Signs of acid fog found on Mars
A planetary scientist has pieced together a compelling story about how acidic vapours may have eaten the rocks in a 100-acre area on Husband Hill in the Columbia Hills of Gusev Crater on Mars
Washington: A planetary scientist has pieced together a compelling story about how acidic vapours may have eaten the rocks in a 100-acre area on Husband Hill in the Columbia Hills of Gusev Crater on Mars.
Shoshanna Cole from the Cornell University used data gathered by multiple instruments on the 2003 Mars Exploration Rover Spirit to tease out information from exposures of the ancient bedrock. The work focused on the 'Watchtower Class' outcrops on Cumberland Ridge and the Husband Hill summit. By combining data from previous studies of the area on Mars, Cole saw some intriguing patterns emerge.

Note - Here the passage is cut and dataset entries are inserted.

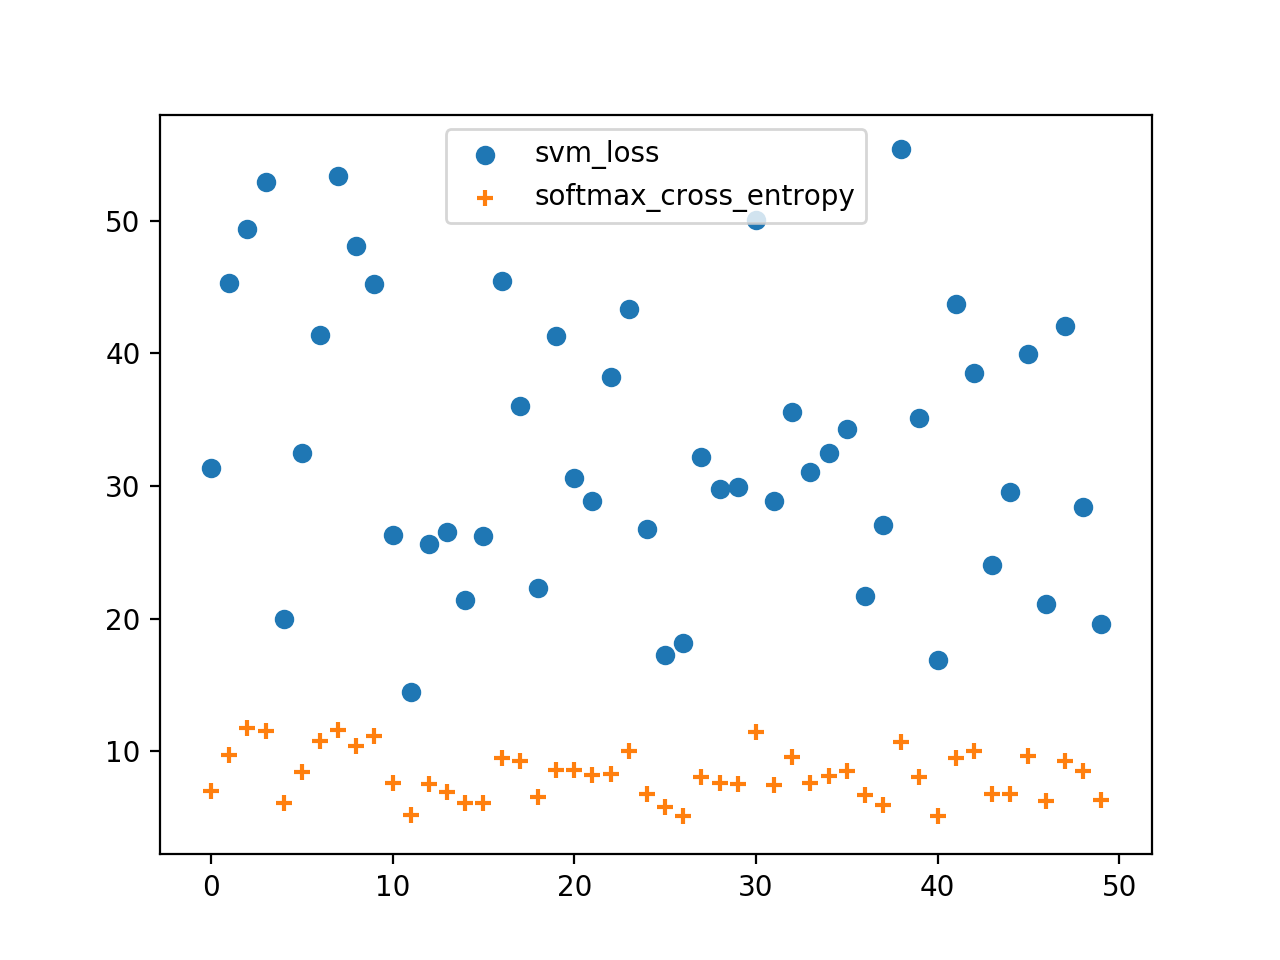
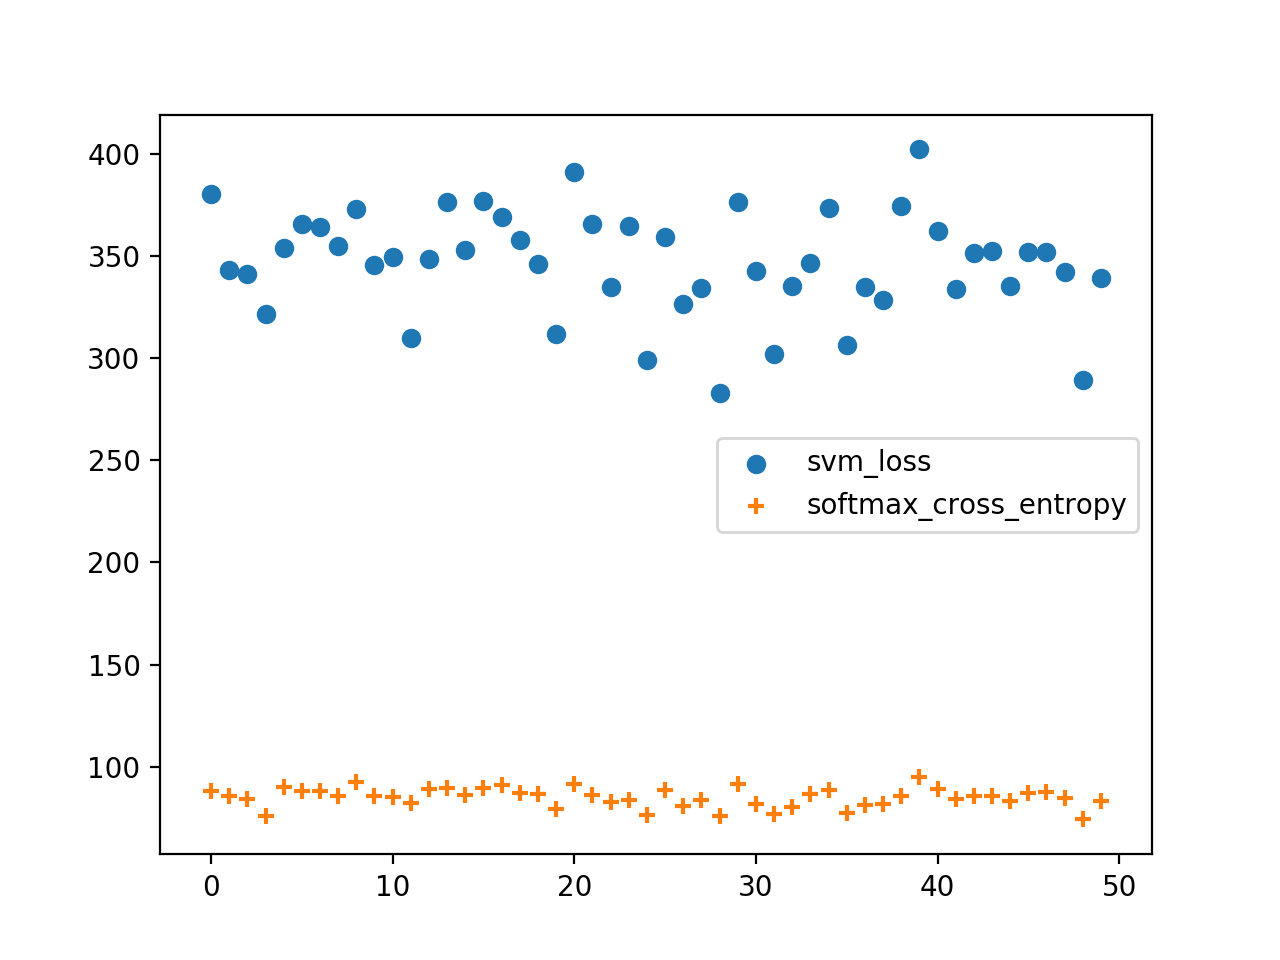
feat: edited the number of rows

diff --git a/amaratkhan_assignment2.py b/amaratkhan_assignment2.py
@@ -27,7 +27,7 @@ if __name__ == "__main__":
     for iteration in range(50):
         # generate matrix with random values in the range (-10,10)
         # 10 classes (rows) by 100 instances (columns)
-        array = 10*np.random.uniform(-1,1, (10,10))
+        array = 10*np.random.uniform(-1,1, (10,100))
 
         transposed = array.T # transpose array for accessing each column
 
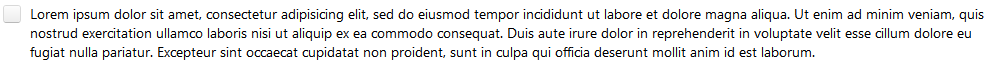
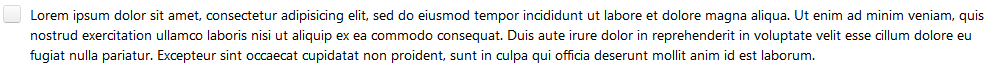
Fixed checkbox styling w/o label

diff --git a/components/Checkbox/Checkbox.js b/components/Checkbox/Checkbox.js
@@ -26,15 +26,15 @@ import '../ensureOldIEClassName';
 import styles from './Checkbox.less';
 
 type Props = {
-  children?: any,
   checked?: boolean,
+  children?: React.Element<*> | string,
   disabled?: boolean,
   error?: boolean,
-  warning?: boolean,
   onChange?: (event: { target: { value: boolean } }, value: boolean) => void,
   onMouseEnter?: (e: SyntheticMouseEvent) => void,
   onMouseLeave?: (e: SyntheticMouseEvent) => void,
-  onMouseOver?: (e: SyntheticMouseEvent) => void
+  onMouseOver?: (e: SyntheticMouseEvent) => void,
+  warning?: boolean
 };
 
 class Checkbox extends React.Component {
@@ -69,15 +69,16 @@ class Checkbox extends React.Component {
       [styles.focus]: this.state.focusedByTab
     });
 
-    const inputProps: Object = {
+    const inputProps = {
       type: 'checkbox',
       className: styles.input,
       checked: this.props.checked,
       disabled: this.props.disabled,
-      onChange: this.handleChange,
+      onChange: this._handleChange,
       ref: this._inputRef,
       onFocus: this._handleFocus,
-      onBlur: this._handleBlur
+      onBlur: this._handleBlur,
+      tabIndex: undefined
     };
     if (this.props.tabIndex) {
       inputProps.tabIndex = this.props.tabIndex;
@@ -127,9 +128,9 @@ class Checkbox extends React.Component {
     this.input = ref;
   };
 
-  handleChange = (event: { target: { checked: boolean } }) => {
+  _handleChange = event => {
     const checked = event.target.checked;
-    this.props.onChange && this.props.onChange((event: any), checked);
+    this.props.onChange && this.props.onChange(event, checked);
   };
 }
 

diff --git a/components/Checkbox/__tests__/Checkbox.stories.js b/components/Checkbox/__tests__/Checkbox.stories.js
@@ -26,19 +26,19 @@ storiesOf('Checkbox', module)
   .add('unchecked', () => <Checkbox>Unchecked</Checkbox>)
   .add('checked', () => <Checkbox checked>Checked</Checkbox>)
   .add('disabled', () => <Checkbox disabled>Disabled</Checkbox>)
-  .add('disabled checked', () => (
+  .add('disabled checked', () =>
     <Checkbox disabled checked>Disabled and checked</Checkbox>
-  ))
+  )
   .add('error', () => <Checkbox error>Error</Checkbox>)
-  .add('with mouse enter/leave handlers', () => (
+  .add('with mouse enter/leave handlers', () =>
     <Checkbox
       onMouseEnter={() => console.count('enter')}
       onMouseLeave={() => console.count('leave')}
     >
       Hover me
     </Checkbox>
-  ))
-  .add('with a long label', () => (
+  )
+  .add('with a long label', () =>
     <PlainCheckbox>
       Lorem ipsum dolor sit amet, consectetur adipisicing elit, sed do eiusmod
       tempor incididunt ut labore et dolore magna aliqua. Ut enim ad minim
@@ -48,4 +48,10 @@ storiesOf('Checkbox', module)
       cupidatat non proident, sunt in culpa qui officia deserunt mollit anim id
       est laborum.
     </PlainCheckbox>
-  ));
+  )
+  .add('w/o label', () =>
+    <div>
+      <div>Some text <Checkbox /></div>
+      <div>Some text <Checkbox>Label</Checkbox></div>
+    </div>
+  );

diff --git a/components/Checkbox/Checkbox.less b/components/Checkbox/Checkbox.less
@@ -8,6 +8,8 @@
     -webkit-user-select: none;
     -moz-user-select: none;
     -ms-user-select: none;
+    height: 16px;
+    line-height: 20px;
 
     &:hover .box {
       background: linear-gradient(-180deg, #f2f2f2 0, #dfdfdf 100%);
@@ -21,7 +23,8 @@
         inset 0 1px 2px 0 rgba(0, 0, 0, 0.1);
     }
 
-    &:before, &:after {
+    &:before,
+    &:after {
       content: '';
       display: table;
     }

diff --git a/components/Checkbox/Checkbox.adapter.js b/components/Checkbox/Checkbox.adapter.js
@@ -8,10 +8,11 @@ const CheckboxAdapter = {
   },
 
   setChecked(inst: Checkbox, checked) {
-    inst.handleChange({ target: { checked } });
+    inst._handleChange({ target: { checked } });
   }
 };
 
+// eslint-disable-next-line flowtype/no-weak-types
 (Checkbox: any).__ADAPTER__ = CheckboxAdapter;
 
 export default Checkbox;

diff --git a/gemini/Checkbox.js b/gemini/Checkbox.js
@@ -54,3 +54,10 @@ gemini.suite('Checkbox with a long label', suite => {
     .setCaptureElements('#test-element')
     .capture('plain');
 });
+
+gemini.suite('Checkbox without label', suite => {
+  suite
+    .setUrl(pathTo('Checkbox', 'w/o label'))
+    .setCaptureElements('#test-element')
+    .capture('plain');
+});
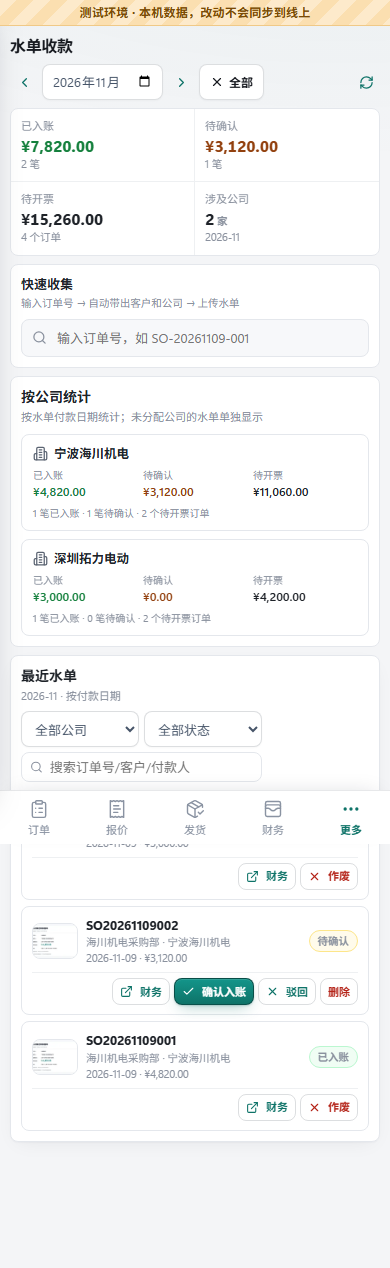
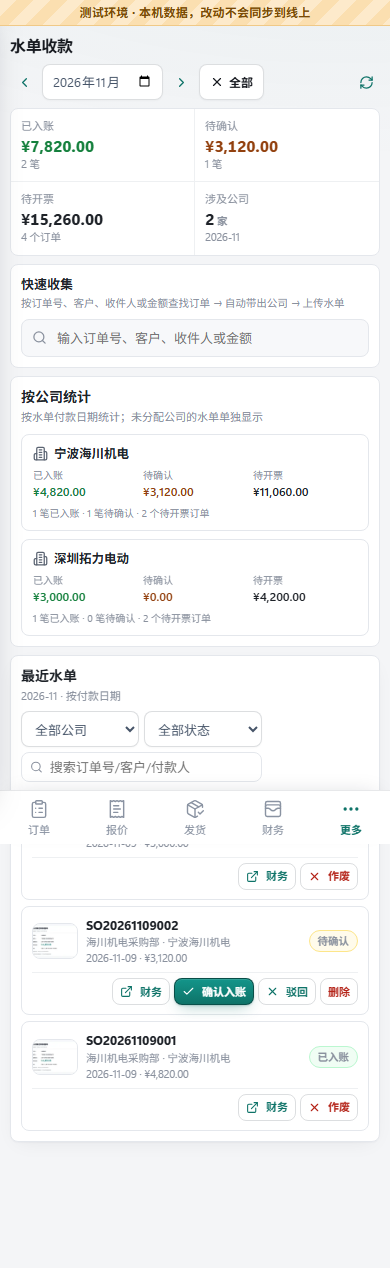
feat(finance): 快速收集支持客户收件人金额查找

Changed region(s): [[0.0615, 0.2153, 0.7385, 0.2768], [0.7692, 0.2153, 0.8923, 0.2461]]

diff --git a/src/server/db/finance-repository.ts b/src/server/db/finance-repository.ts
@@ -102,6 +102,14 @@ function lastInsertId(result: { lastInsertRowid: number | bigint }): number {
   return Number(result.lastInsertRowid);
 }
 
+/** “4,820”“¥4820”“4820.00”都能当作金额查询；纯数字订单号也会同时作为金额尝试，不会影响订单号命中。 */
+function parseLookupAmountCents(value: string): number | null {
+  const normalized = value.replace(/[¥￥,\s]/g, '');
+  if (!/^\d+(\.\d{1,2})?$/.test(normalized)) return null;
+  const cents = Math.round(Number(normalized) * 100);
+  return Number.isSafeInteger(cents) && cents >= 0 ? cents : null;
+}
+
 function mapFinance(row: SqlRow | undefined): OrderFinanceSummary | undefined {
   if (!row) return undefined;
   return {
@@ -563,14 +571,23 @@ export class FinanceRepository {
     return rows;
   }
 
-  /** 水单页订单号输入：模糊匹配，完全匹配排在最前。 */
+  /** 水单页快速收集：订单号、客户、收件人模糊匹配，金额按订单金额或未收金额精确匹配。 */
   lookupOrders(query: string, limit = 10): FinanceOrderLookupRow[] {
     const trimmed = query.trim();
     if (!trimmed) return [];
+    const like = `%${trimmed}%`;
+    const conditions = ['o.order_no LIKE ?', 'o.customer_name LIKE ?', 'o.recipient_name LIKE ?'];
+    const values: Array<string | number> = [like, like, like];
+    const amountCents = parseLookupAmountCents(trimmed);
+    if (amountCents != null) {
+      conditions.push('(o.amount_cents = ? OR COALESCE(f.outstanding_cents, o.amount_cents) = ?)');
+      values.push(amountCents, amountCents);
+    }
     const rows = this.database.prepare(`
-      SELECT o.id AS order_id, o.order_no, o.customer_name, o.ordered_at AS order_date,
+      SELECT o.id AS order_id, o.order_no, o.customer_name, o.recipient_name, o.ordered_at AS order_date,
         COALESCE(o.settlement_type, 'corporate') AS settlement_type,
         o.company_id, COALESCE(c.short_name, '') AS company_name,
+        o.amount_cents,
         COALESCE(f.receivable_cents, o.amount_cents) AS receivable_cents,
         COALESCE(f.received_cents, 0) AS received_cents,
         COALESCE(f.outstanding_cents, o.amount_cents) AS outstanding_cents,
@@ -580,18 +597,27 @@ export class FinanceRepository {
       FROM orders o
       LEFT JOIN order_finance f ON f.order_id = o.id
       LEFT JOIN companies c ON c.id = o.company_id
-      WHERE o.order_no LIKE ?
-      ORDER BY CASE WHEN o.order_no = ? THEN 0 ELSE 1 END, o.ordered_at DESC, o.id DESC
+      WHERE ${conditions.join(' OR ')}
+      ORDER BY
+        CASE
+          WHEN o.order_no = ? THEN 0
+          WHEN o.customer_name = ? THEN 1
+          WHEN o.recipient_name = ? THEN 2
+          ELSE 3
+        END,
+        o.ordered_at DESC, o.id DESC
       LIMIT ?
-    `).all(`%${trimmed}%`, trimmed, Math.max(1, Math.min(50, limit))) as SqlRow[];
+    `).all(...values, trimmed, trimmed, trimmed, Math.max(1, Math.min(50, limit))) as SqlRow[];
     return rows.map((row) => ({
       orderId: numberValue(row, 'order_id'),
       orderNo: stringValue(row, 'order_no'),
       customerName: stringValue(row, 'customer_name'),
+      recipientName: stringValue(row, 'recipient_name'),
       orderDate: stringValue(row, 'order_date'),
       settlementType: stringValue(row, 'settlement_type', 'corporate'),
       companyId: row.company_id == null ? null : numberValue(row, 'company_id'),
       companyName: stringValue(row, 'company_name'),
+      amountCents: numberValue(row, 'amount_cents'),
       receivableCents: numberValue(row, 'receivable_cents'),
       receivedCents: numberValue(row, 'received_cents'),
       outstandingCents: numberValue(row, 'outstanding_cents'),

diff --git a/src/client/pages/WaterSlipPage.tsx b/src/client/pages/WaterSlipPage.tsx
@@ -280,16 +280,20 @@ export default function WaterSlipPage({ companies, onNotify, onOpenOrder, onOpen
 
     <section className={`water-slip-collect${dragging ? ' is-dragging' : ''}`} {...dropHandlers}>
       <div className="water-slip-collect-head">
-        <div><strong>快速收集</strong><span>输入订单号 → 自动带出客户和公司 → 上传水单</span></div>
+        <div><strong>快速收集</strong><span>按订单号、客户、收件人或金额查找订单 → 自动带出公司 → 上传水单</span></div>
         {selectedOrder && <button className="button button-ghost" type="button" onClick={clearOrder}><X size={14} />换订单</button>}
       </div>
       <div className="water-slip-order-search">
         <Search size={15} />
         <input
           value={lookupQuery}
-          onChange={(event) => { setLookupQuery(event.target.value); if (selectedOrder && event.target.value !== selectedOrder.orderNo) setSelectedOrder(undefined); }}
-          placeholder="输入订单号，如 SO-20261109-001"
-          aria-label="订单号"
+          onChange={(event) => {
+            setLookupQuery(event.target.value);
+            setLookupRows([]);
+            if (selectedOrder && event.target.value !== selectedOrder.orderNo) setSelectedOrder(undefined);
+          }}
+          placeholder="输入订单号、客户、收件人或金额"
+          aria-label="查找订单"
         />
         {lookupLoading && <span className="water-slip-search-hint">查询中…</span>}
         {!lookupLoading && lookupQuery.trim().length >= 2 && !selectedOrder && lookupRows.length === 0 && <span className="water-slip-search-hint">未找到订单</span>}
@@ -297,13 +301,13 @@ export default function WaterSlipPage({ companies, onNotify, onOpenOrder, onOpen
       {!selectedOrder && lookupRows.length > 0 && <div className="water-slip-candidates">
         {lookupRows.map((row) => <button type="button" key={row.orderId} className="water-slip-candidate" onClick={() => selectOrder(row)}>
           <strong>{row.orderNo}</strong>
-          <span>{row.customerName || '未填客户'} · {row.companyName || '未分配公司'}</span>
-          <small>应收 {money(row.receivableCents)} · 未收 {money(row.outstandingCents)}</small>
+          <span>{row.customerName || '未填客户'}{row.recipientName ? ` · 收件人 ${row.recipientName}` : ''} · {row.companyName || '未分配公司'}</span>
+          <small>金额 {money(row.amountCents)} · 未收 {money(row.outstandingCents)}</small>
         </button>)}
       </div>}
       {selectedOrder && <div className="water-slip-selected-order">
         <div className="water-slip-order-main">
-          <div><strong>{selectedOrder.orderNo}</strong><span>{selectedOrder.customerName || '未填客户'}</span></div>
+          <div><strong>{selectedOrder.orderNo}</strong><span>{selectedOrder.customerName || '未填客户'}{selectedOrder.recipientName ? ` · 收件人 ${selectedOrder.recipientName}` : ''}</span></div>
           <span className={selectedOrder.companyName ? 'badge badge-neutral' : 'badge badge-warning'}><Building2 size={12} />{selectedOrder.companyName || '未分配公司'}</span>
         </div>
         <div className="water-slip-order-metrics">

diff --git a/tests/server/companies.test.ts b/tests/server/companies.test.ts
@@ -160,10 +160,24 @@ describe('公司档案与水单收款', () => {
     const order = await createOrder(app, company.id);
     const orderId = Number(order.json().data.id);
     const orderNo = String(order.json().data.order_no);
+    const customerId = Number(database.prepare(
+      `INSERT INTO customers (name, created_at, updated_at)
+       VALUES ('宁波海川采购部', '2026-08-20', '2026-08-20')`,
+    ).run().lastInsertRowid);
+    database.prepare('UPDATE orders SET customer_id = ?, customer_name = ? WHERE id = ?').run(customerId, '宁波海川采购部', orderId);
 
     const lookup = await authInject(app, { method: 'GET', url: `/api/finance/orders/lookup?orderNo=${encodeURIComponent(orderNo)}` });
     expect(lookup.statusCode).toBe(200);
-    expect(lookup.json().data.items[0]).toMatchObject({ orderId, orderNo, companyId: company.id, companyName: '宁波公司' });
+    expect(lookup.json().data.items[0]).toMatchObject({ orderId, orderNo, customerName: '宁波海川采购部', recipientName: '张三', amountCents: 10000, companyId: company.id, companyName: '宁波公司' });
+
+    const byCustomer = await authInject(app, { method: 'GET', url: `/api/finance/orders/lookup?orderNo=${encodeURIComponent('海川采购')}` });
+    expect(byCustomer.json().data.items).toEqual(expect.arrayContaining([expect.objectContaining({ orderId, orderNo })]));
+    const byRecipient = await authInject(app, { method: 'GET', url: `/api/finance/orders/lookup?orderNo=${encodeURIComponent('张三')}` });
+    expect(byRecipient.json().data.items).toEqual(expect.arrayContaining([expect.objectContaining({ orderId, orderNo })]));
+    const byAmount = await authInject(app, { method: 'GET', url: `/api/finance/orders/lookup?orderNo=${encodeURIComponent('100.00')}` });
+    expect(byAmount.json().data.items).toEqual(expect.arrayContaining([expect.objectContaining({ orderId, orderNo, amountCents: 10000 })]));
+    const byCurrencyAmount = await authInject(app, { method: 'GET', url: `/api/finance/orders/lookup?orderNo=${encodeURIComponent('¥100.00')}` });
+    expect(byCurrencyAmount.json().data.items).toEqual(expect.arrayContaining([expect.objectContaining({ orderId, orderNo, amountCents: 10000 })]));
 
     const proof = await uploadProof(app, orderId, 4000, '2026-08-23');
     const pendingStats = await authInject(app, { method: 'GET', url: '/api/finance/companies/stats?month=2026-08' });

diff --git a/tests/e2e/water-slips.spec.ts b/tests/e2e/water-slips.spec.ts
@@ -52,10 +52,18 @@ test('水单收款：订单号定位、上传、确认入账并按公司统计',
     await page.locator('.sidebar-nav').getByRole('button', { name: '水单', exact: true }).click();
     await expect(page.getByText('水单收款', { exact: true })).toBeVisible();
 
-    const lookup = page.getByLabel('订单号');
+    const lookup = page.getByLabel('查找订单');
     await lookup.fill(orderNo);
     await expect(page.locator('.water-slip-selected-order')).toContainText(orderNo);
     await expect(page.locator('.water-slip-selected-order')).toContainText(company.shortName);
+
+    // 客户、收件人、金额都能用来查找订单。
+    await lookup.fill('水单收件人');
+    await page.locator('.water-slip-candidate', { hasText: orderNo }).click();
+    await expect(page.locator('.water-slip-selected-order')).toContainText(orderNo);
+    await lookup.fill('100');
+    await page.locator('.water-slip-candidate', { hasText: orderNo }).click();
+    await expect(page.locator('.water-slip-selected-order')).toContainText(orderNo);
 
     await page.locator('.water-slip-upload input[type=file]').setInputFiles({ name: `水单-${stamp}.png`, mimeType: 'image/png', buffer: PNG_1X1 });
     await page.locator('.water-slip-form label', { hasText: '付款金额' }).locator('input').fill('40');

diff --git a/src/shared/finance.ts b/src/shared/finance.ts
@@ -201,10 +201,13 @@ export interface FinanceOrderLookupRow {
   orderId: number;
   orderNo: string;
   customerName: string;
+  recipientName: string;
   orderDate: string;
   settlementType: string;
   companyId: number | null;
   companyName: string;
+  /** 订单金额（不是应收快照），用于按金额查找 */
+  amountCents: number;
   receivableCents: number;
   receivedCents: number;
   outstandingCents: number;

diff --git a/水单收款-改造需求.md b/水单收款-改造需求.md
@@ -1,6 +1,6 @@
 # 水单收款 — 改造需求
 
-> 状态：**v1.0 已上线（2026-11-09，commit b59ebd8）**  
+> 状态：**v1.1 快速收集查找增强（本地待验收）；v1.0 已于 2026-11-09 上线，commit b59ebd8**  
 > 关联模块：订单、财务、发票、文件存储  
 > 已确认的决定：公司档案放在财务模块维护；发票只登记信息；一张水单对应一个订单；独立页面 + 订单详情展示。
 
@@ -74,7 +74,7 @@
 
 **快速收集区**：
 
-1. **订单号输入**：支持手动输入、粘贴、模糊搜索候选项；选中后显示订单卡。
+1. **订单查找**：支持手动输入、粘贴，按订单号、客户、收件人、金额模糊查找；金额同时匹配订单金额和未收金额；选中后显示订单卡。
 2. **订单卡**：订单号、客户、收款/开票公司、应收、已收、未收、结算方式、发票状态。
 3. **水单文件**：点选、拖拽或 Ctrl+V 粘贴；显示缩略图；一期支持 PNG/JPEG/WebP，PDF 作为 1.5 期可选。
 4. **收款信息**：付款日期（默认今天）、付款金额（必填）、付款方式、付款人（可选）、交易流水号（可选）、备注。
@@ -334,6 +334,13 @@ CREATE INDEX idx_orders_company ON orders(company_id, ordered_at DESC, id DESC);
 - `npm test`：80 个文件、634 个测试通过。
 - 全量 e2e：149 个用例通过（含水单收款、公司档案、手机端无横向溢出）。
 - 桌面 1440、手机 390、深色模式人工检查通过。
+
+**v1.1 快速收集查找增强（2026-11-09，本地待验收）**
+
+- 快速收集输入框从“只按订单号”扩展为按订单号、客户、收件人、金额查找。
+- 金额支持 `4820`、`4,820`、`¥4820`、`4820.00` 等写法，同时匹配订单金额和未收金额。
+- 候选订单展示客户、收件人、公司、订单金额和未收金额。
+- 已验证：客户名、收件人、金额均能命中对应订单；`typecheck`、634 个单测/服务端测试、水单 e2e 3 个用例通过。
 
 **上线记录（2026-11-09）**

Spirit examined “Watchtower Class” rocks at a dozen locations spanning about 200 meters along Cumberland Ridge and the Husband Hill summit. Across Cumberland Ridge the data showed there was a surprisingly wide range in the proportion of oxidized iron to total iron, as if something had reacted with the iron in these rocks to different degrees.
Meanwhile, further data showed that the minerals within the rocks changed and lost their structure, becoming less crystalline and more amorphous. These trends match the size of small bumps, which Cole calls agglomerations, seen in Pancam and Microscopic Imager pictures of the rocks.
"So we can see the agglomerations progress in size from west to east and the iron changes in the same way," Cole said. "It was super cool." But the fact that the rocks were otherwise the same in composition indicates that they were originally identical.
"That makes us think that they were made of the same stuff when they started out. Then something happened to make them different from each other,” she noted. Cole hypothesises that the rocks were exposed to acidic water vapour from volcanic eruptions, similar to the corrosive volcanic smog that poses health hazards in Hawaii from the eruptions of Kilauea.
When the Martian smog landed on the surface of the rocks it dissolved some minerals, forming a gel. Then the water evaporated, leaving behind a cementing agent that resulted in the agglomerations. She presented the findings at the annual meeting of the Geological Society of America in Baltimore, Maryland, on November 2.